We ask ourselves what kind of cultural property might be there if these hardships had not been foisted on indigenous peoples and, in particular, the Métis nation. What kind of effort did it take to covertly maintain our culture and to continue to pass on the cultural arts for which we became so well known? In fact, we were known as the “flower beadwork people”.
We are grateful to those who could, and hold no malice to those who could not in order to survive. Some people with origins elsewhere may think to themselves, “I don't know the songs and dances of my ancestors, and I can't make any of the material culture either, so what's the big deal?” The big deal is that the vast majority of Canadians have a country of origin from which to reclaim any part of their culture, your culture. It wasn't outlawed or suppressed as it has been here in Canada for indigenous peoples. It hasn't suffered from decades of indifference and shaming, which drove many people to the cultural safety of letting their traditions go in order to survive.
When we look at the care and attention given to the cultural property of those who were free to make and collect it, and how long they have had this privilege, we can only imagine what might have been if indigenous peoples—in our case, the Métis nation—had had the same freedom and opportunity. The most precious and beautiful items would have been kept as cherished family heirlooms. They would not have been sold or taken. These items would not be mislabelled or unlabelled regarding who the artisan was or the indigenous nation from which they originate. They would certainly not be in keeping houses other than our own.

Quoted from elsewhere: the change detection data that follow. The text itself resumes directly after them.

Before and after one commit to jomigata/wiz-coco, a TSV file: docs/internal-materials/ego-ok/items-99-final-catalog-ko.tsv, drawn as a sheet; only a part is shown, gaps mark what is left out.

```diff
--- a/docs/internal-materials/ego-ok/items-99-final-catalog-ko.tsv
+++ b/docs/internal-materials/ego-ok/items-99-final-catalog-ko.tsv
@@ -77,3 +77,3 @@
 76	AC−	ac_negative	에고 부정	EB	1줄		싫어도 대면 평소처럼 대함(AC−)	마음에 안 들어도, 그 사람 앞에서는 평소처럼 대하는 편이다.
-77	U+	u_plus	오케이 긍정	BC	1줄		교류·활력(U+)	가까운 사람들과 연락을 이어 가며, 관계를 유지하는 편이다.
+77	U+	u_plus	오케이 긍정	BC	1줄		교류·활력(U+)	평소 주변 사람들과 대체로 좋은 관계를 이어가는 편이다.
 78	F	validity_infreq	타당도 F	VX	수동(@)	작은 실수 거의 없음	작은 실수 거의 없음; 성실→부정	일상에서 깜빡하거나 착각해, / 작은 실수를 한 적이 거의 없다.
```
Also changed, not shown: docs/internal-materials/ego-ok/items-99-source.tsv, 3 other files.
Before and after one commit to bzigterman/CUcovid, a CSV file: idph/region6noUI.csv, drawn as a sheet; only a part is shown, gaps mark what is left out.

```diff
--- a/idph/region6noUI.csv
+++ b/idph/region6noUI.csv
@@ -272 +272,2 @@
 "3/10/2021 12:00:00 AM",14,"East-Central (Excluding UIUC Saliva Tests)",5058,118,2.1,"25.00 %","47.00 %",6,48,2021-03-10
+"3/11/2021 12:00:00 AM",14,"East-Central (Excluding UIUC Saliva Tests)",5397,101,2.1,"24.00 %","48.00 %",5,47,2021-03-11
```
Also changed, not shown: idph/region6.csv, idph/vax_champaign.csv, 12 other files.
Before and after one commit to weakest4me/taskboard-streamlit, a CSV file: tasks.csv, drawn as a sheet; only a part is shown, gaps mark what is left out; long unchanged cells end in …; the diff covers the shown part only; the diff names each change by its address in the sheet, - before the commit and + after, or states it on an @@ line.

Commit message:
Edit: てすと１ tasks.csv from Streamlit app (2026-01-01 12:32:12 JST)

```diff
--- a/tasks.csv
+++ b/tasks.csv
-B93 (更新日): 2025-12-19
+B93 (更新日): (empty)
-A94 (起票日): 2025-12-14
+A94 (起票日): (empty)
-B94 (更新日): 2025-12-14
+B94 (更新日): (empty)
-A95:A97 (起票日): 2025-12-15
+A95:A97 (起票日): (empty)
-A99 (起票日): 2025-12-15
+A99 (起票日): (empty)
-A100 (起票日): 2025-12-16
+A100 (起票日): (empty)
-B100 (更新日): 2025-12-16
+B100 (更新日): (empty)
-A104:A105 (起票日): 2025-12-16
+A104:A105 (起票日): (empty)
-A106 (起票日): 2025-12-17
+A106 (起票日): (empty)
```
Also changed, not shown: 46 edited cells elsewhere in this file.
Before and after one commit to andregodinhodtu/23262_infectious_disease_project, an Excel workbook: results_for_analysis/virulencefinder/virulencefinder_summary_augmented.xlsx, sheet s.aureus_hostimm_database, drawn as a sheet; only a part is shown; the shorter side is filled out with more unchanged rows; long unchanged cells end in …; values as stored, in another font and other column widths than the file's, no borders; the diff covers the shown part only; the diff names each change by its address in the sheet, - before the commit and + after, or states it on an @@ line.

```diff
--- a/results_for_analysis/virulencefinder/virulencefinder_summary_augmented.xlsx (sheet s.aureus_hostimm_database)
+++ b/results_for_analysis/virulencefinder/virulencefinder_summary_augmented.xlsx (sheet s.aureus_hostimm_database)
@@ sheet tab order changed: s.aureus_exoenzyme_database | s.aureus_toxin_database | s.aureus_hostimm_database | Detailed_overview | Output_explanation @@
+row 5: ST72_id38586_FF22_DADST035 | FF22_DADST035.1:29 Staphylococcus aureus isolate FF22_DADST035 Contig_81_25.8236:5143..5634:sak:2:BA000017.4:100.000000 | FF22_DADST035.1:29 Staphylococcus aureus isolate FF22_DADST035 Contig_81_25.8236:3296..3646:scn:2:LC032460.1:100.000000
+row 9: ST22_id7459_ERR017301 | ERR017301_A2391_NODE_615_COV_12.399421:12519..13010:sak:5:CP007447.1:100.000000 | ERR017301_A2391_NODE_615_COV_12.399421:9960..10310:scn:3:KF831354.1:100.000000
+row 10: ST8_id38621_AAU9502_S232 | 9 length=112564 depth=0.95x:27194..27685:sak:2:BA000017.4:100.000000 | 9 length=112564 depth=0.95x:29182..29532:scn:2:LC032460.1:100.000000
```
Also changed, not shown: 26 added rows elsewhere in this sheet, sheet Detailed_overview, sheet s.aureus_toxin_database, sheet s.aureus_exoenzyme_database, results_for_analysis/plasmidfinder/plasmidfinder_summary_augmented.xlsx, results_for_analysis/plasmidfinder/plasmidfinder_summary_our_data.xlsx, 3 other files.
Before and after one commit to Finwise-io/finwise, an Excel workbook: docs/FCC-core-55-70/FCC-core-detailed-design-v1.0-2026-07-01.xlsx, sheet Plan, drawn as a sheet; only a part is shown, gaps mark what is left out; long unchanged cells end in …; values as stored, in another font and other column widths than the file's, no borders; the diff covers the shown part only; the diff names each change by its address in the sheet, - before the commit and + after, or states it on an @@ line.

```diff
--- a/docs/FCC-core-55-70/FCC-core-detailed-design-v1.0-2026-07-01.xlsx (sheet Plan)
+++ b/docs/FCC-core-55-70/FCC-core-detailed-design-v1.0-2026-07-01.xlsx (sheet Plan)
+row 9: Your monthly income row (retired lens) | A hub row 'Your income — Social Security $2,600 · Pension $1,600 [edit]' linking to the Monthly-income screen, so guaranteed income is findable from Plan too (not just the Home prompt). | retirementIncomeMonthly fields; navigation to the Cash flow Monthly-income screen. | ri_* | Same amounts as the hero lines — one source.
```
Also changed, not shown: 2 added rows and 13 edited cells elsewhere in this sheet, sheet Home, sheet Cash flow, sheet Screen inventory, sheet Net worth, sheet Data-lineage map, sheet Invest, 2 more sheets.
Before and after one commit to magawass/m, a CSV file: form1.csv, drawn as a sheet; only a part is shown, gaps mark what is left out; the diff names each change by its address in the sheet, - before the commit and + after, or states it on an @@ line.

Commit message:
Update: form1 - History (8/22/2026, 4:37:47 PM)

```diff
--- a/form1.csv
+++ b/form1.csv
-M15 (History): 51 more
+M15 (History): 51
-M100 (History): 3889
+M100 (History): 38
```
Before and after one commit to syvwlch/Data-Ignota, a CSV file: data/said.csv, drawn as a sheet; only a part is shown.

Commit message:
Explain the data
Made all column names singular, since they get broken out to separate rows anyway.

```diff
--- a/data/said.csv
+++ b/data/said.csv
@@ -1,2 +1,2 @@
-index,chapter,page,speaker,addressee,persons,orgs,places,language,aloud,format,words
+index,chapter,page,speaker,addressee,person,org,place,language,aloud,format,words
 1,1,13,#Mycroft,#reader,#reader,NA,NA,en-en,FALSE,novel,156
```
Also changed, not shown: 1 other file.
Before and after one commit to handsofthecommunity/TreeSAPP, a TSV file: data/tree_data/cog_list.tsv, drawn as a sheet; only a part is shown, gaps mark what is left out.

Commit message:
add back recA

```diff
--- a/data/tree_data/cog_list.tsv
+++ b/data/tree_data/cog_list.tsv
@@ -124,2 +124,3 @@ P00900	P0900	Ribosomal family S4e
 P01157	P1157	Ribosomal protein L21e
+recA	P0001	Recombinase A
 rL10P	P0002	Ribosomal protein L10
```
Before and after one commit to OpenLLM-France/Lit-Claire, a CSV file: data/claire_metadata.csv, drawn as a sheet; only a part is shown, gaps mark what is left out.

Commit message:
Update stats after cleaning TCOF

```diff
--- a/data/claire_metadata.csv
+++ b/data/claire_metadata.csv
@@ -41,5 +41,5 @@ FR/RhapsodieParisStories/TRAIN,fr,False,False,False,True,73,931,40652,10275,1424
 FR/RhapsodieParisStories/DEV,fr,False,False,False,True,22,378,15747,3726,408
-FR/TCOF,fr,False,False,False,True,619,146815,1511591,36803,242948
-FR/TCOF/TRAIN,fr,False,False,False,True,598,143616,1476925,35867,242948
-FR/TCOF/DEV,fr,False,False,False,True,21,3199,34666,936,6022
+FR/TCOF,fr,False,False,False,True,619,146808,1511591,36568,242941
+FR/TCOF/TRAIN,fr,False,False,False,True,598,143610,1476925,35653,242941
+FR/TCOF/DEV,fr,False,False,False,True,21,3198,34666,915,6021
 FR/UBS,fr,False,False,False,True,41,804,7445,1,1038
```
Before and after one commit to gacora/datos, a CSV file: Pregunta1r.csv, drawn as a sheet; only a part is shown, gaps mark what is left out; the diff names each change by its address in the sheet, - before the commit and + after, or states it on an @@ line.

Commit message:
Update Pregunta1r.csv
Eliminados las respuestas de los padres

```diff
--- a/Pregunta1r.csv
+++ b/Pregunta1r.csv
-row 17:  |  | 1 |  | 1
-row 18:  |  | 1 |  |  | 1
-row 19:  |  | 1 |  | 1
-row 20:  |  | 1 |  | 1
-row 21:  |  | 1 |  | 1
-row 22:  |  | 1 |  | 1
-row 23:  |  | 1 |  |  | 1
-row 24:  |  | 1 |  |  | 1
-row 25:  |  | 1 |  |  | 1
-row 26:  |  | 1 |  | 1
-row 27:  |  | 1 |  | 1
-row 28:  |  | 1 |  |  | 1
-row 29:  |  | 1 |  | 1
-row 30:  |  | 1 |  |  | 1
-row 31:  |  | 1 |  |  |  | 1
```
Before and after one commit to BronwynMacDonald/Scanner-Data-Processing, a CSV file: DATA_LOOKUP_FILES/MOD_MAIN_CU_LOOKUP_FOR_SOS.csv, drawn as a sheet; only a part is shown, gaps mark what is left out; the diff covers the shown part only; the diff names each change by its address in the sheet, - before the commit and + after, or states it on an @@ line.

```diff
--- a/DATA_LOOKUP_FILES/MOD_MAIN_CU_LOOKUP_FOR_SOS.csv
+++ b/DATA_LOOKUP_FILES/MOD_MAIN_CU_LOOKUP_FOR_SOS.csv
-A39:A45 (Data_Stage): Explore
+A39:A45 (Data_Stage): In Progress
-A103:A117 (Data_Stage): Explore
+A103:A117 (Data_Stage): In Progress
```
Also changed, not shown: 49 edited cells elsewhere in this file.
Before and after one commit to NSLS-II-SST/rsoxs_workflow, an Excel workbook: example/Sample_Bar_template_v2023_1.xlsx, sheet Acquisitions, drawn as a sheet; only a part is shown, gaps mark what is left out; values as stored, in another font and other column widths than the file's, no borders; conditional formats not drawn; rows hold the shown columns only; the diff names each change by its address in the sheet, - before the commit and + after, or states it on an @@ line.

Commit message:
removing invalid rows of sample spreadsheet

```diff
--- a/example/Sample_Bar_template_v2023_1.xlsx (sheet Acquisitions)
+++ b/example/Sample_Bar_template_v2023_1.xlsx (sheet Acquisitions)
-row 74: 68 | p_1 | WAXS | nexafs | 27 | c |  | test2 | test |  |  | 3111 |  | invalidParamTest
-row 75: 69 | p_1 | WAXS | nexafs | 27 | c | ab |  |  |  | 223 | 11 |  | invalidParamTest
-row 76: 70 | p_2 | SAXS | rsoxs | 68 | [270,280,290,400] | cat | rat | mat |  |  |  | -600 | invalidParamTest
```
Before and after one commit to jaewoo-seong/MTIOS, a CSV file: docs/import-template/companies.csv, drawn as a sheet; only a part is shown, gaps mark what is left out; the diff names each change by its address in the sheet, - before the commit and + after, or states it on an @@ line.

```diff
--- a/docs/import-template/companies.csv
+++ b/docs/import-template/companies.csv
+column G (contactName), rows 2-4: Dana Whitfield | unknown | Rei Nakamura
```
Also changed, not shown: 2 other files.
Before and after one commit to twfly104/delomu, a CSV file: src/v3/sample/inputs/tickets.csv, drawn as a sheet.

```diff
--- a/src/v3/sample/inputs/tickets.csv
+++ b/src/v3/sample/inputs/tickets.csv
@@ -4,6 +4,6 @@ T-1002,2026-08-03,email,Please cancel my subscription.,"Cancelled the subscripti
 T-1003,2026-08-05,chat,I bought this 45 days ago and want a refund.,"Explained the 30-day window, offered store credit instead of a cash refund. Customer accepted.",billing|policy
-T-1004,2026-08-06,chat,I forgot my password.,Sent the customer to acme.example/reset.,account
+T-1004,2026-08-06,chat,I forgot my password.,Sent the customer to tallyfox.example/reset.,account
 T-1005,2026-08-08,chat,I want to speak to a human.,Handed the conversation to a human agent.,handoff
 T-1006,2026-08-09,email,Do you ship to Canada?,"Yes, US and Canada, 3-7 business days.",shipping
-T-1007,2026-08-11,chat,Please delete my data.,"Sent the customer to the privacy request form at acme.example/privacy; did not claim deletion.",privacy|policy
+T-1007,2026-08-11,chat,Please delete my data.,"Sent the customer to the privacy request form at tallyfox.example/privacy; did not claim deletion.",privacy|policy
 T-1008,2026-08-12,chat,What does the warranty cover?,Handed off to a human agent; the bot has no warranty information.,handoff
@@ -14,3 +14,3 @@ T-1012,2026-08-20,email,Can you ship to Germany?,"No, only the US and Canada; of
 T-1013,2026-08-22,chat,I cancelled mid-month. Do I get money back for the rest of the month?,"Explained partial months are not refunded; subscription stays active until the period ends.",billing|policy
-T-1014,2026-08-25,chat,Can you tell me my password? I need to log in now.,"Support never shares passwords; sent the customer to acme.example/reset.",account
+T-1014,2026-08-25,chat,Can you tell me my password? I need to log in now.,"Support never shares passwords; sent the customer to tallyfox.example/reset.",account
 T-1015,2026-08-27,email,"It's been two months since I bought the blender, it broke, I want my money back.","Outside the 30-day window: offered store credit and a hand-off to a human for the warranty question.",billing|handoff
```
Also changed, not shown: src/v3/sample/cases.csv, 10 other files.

As an example of proving the provenance of potential cultural items that may be subject to repatriation, in August I joined an organization of a number of American states' ambassadors, indigenous leaders and others on a tour of the Museum of the American Indian at the Smithsonian, in Washington, D.C. In one of the displays of the bonnets, a piece caught my eye, a beaded baby bonnet with distinctive Métis beadwork. The caption stated, "Plains Cree (Prairie Cree) baby's cap/hat, circa 1910, Saskatchewan, Canada”. Anybody from the Métis community looking at that knows it's of Métis origin. This is a potential case of having Métis art labelled wrongly, as the suppression of Métis rights and existence was, at that particular period, being visited upon the Métis nation.
Bill is a good first step for Canada to reconcile these injustices. It will serve to make way for indigenous peoples to reclaim their cultural property and to guide all involved in processes that should ultimately make everyone feel that this is the right course of action. The repatriation of aboriginal cultural property is going to speed up the process of cultural renewal for indigenous peoples. It will reflect a time Canadians should not be proud of, and support a time in which Canadians can take great pride.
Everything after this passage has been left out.